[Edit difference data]
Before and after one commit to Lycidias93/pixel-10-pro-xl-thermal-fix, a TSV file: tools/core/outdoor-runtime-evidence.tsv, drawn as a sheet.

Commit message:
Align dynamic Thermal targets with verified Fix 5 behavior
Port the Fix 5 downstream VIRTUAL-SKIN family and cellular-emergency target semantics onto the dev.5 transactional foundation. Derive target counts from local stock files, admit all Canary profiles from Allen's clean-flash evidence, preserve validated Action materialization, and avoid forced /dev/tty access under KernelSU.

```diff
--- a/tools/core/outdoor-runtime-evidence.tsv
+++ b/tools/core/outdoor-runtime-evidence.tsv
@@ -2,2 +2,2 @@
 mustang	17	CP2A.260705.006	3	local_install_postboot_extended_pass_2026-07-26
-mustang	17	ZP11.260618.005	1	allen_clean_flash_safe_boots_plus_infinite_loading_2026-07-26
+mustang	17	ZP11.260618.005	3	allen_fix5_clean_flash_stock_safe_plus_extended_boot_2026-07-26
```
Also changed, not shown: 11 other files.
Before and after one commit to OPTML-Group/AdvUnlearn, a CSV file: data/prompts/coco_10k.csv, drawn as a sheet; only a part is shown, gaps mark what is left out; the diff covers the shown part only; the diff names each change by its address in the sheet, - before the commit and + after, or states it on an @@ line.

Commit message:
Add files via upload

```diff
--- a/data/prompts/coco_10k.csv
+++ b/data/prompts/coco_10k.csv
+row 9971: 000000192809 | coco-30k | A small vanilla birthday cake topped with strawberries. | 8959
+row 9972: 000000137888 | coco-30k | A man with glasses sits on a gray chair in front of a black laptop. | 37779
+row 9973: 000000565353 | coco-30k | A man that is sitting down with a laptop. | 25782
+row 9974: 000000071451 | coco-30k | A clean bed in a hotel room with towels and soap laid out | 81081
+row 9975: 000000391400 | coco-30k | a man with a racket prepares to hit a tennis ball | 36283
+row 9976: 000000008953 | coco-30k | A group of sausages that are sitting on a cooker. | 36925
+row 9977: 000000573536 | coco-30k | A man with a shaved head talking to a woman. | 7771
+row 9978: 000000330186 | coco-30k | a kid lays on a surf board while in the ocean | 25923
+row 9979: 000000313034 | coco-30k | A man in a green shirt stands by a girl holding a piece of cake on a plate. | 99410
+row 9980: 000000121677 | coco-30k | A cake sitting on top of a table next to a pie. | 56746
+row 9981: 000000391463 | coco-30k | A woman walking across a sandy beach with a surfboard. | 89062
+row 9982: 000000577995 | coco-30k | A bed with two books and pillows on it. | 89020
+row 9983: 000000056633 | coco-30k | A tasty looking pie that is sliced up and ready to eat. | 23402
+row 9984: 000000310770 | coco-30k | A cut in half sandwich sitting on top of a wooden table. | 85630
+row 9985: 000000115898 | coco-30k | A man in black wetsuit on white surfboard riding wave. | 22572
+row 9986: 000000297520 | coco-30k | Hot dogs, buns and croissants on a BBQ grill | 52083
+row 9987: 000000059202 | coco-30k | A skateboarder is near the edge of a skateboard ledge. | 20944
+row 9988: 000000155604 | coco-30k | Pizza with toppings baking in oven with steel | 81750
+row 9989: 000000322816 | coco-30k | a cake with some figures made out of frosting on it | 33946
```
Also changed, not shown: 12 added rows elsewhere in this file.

EXERCISE DESCRIPTION:
Copy out the data exactly, keeping each line whole.

WORKED SOLUTION:
Before and after one commit to Lycidias93/pixel-10-pro-xl-thermal-fix, a TSV file: tools/core/outdoor-runtime-evidence.tsv, drawn as a sheet.

Commit message:
Align dynamic Thermal targets with verified Fix 5 behavior
Port the Fix 5 downstream VIRTUAL-SKIN family and cellular-emergency target semantics onto the dev.5 transactional foundation. Derive target counts from local stock files, admit all Canary profiles from Allen's clean-flash evidence, preserve validated Action materialization, and avoid forced /dev/tty access under KernelSU.

```diff
--- a/tools/core/outdoor-runtime-evidence.tsv
+++ b/tools/core/outdoor-runtime-evidence.tsv
@@ -2,2 +2,2 @@
 mustang	17	CP2A.260705.006	3	local_install_postboot_extended_pass_2026-07-26
-mustang	17	ZP11.260618.005	1	allen_clean_flash_safe_boots_plus_infinite_loading_2026-07-26
+mustang	17	ZP11.260618.005	3	allen_fix5_clean_flash_stock_safe_plus_extended_boot_2026-07-26
```
Also changed, not shown: 11 other files.
Before and after one commit to OPTML-Group/AdvUnlearn, a CSV file: data/prompts/coco_10k.csv, drawn as a sheet; only a part is shown, gaps mark what is left out; the diff covers the shown part only; the diff names each change by its address in the sheet, - before the commit and + after, or states it on an @@ line.

Commit message:
Add files via upload

```diff
--- a/data/prompts/coco_10k.csv
+++ b/data/prompts/coco_10k.csv
+row 9971: 000000192809 | coco-30k | A small vanilla birthday cake topped with strawberries. | 8959
+row 9972: 000000137888 | coco-30k | A man with glasses sits on a gray chair in front of a black laptop. | 37779
+row 9973: 000000565353 | coco-30k | A man that is sitting down with a laptop. | 25782
+row 9974: 000000071451 | coco-30k | A clean bed in a hotel room with towels and soap laid out | 81081
+row 9975: 000000391400 | coco-30k | a man with a racket prepares to hit a tennis ball | 36283
+row 9976: 000000008953 | coco-30k | A group of sausages that are sitting on a cooker. | 36925
+row 9977: 000000573536 | coco-30k | A man with a shaved head talking to a woman. | 7771
+row 9978: 000000330186 | coco-30k | a kid lays on a surf board while in the ocean | 25923
+row 9979: 000000313034 | coco-30k | A man in a green shirt stands by a girl holding a piece of cake on a plate. | 99410
+row 9980: 000000121677 | coco-30k | A cake sitting on top of a table next to a pie. | 56746
+row 9981: 000000391463 | coco-30k | A woman walking across a sandy beach with a surfboard. | 89062
+row 9982: 000000577995 | coco-30k | A bed with two books and pillows on it. | 89020
+row 9983: 000000056633 | coco-30k | A tasty looking pie that is sliced up and ready to eat. | 23402
+row 9984: 000000310770 | coco-30k | A cut in half sandwich sitting on top of a wooden table. | 85630
+row 9985: 000000115898 | coco-30k | A man in black wetsuit on white surfboard riding wave. | 22572
+row 9986: 000000297520 | coco-30k | Hot dogs, buns and croissants on a BBQ grill | 52083
+row 9987: 000000059202 | coco-30k | A skateboarder is near the edge of a skateboard ledge. | 20944
+row 9988: 000000155604 | coco-30k | Pizza with toppings baking in oven with steel | 81750
+row 9989: 000000322816 | coco-30k | a cake with some figures made out of frosting on it | 33946
```
Also changed, not shown: 12 added rows elsewhere in this file.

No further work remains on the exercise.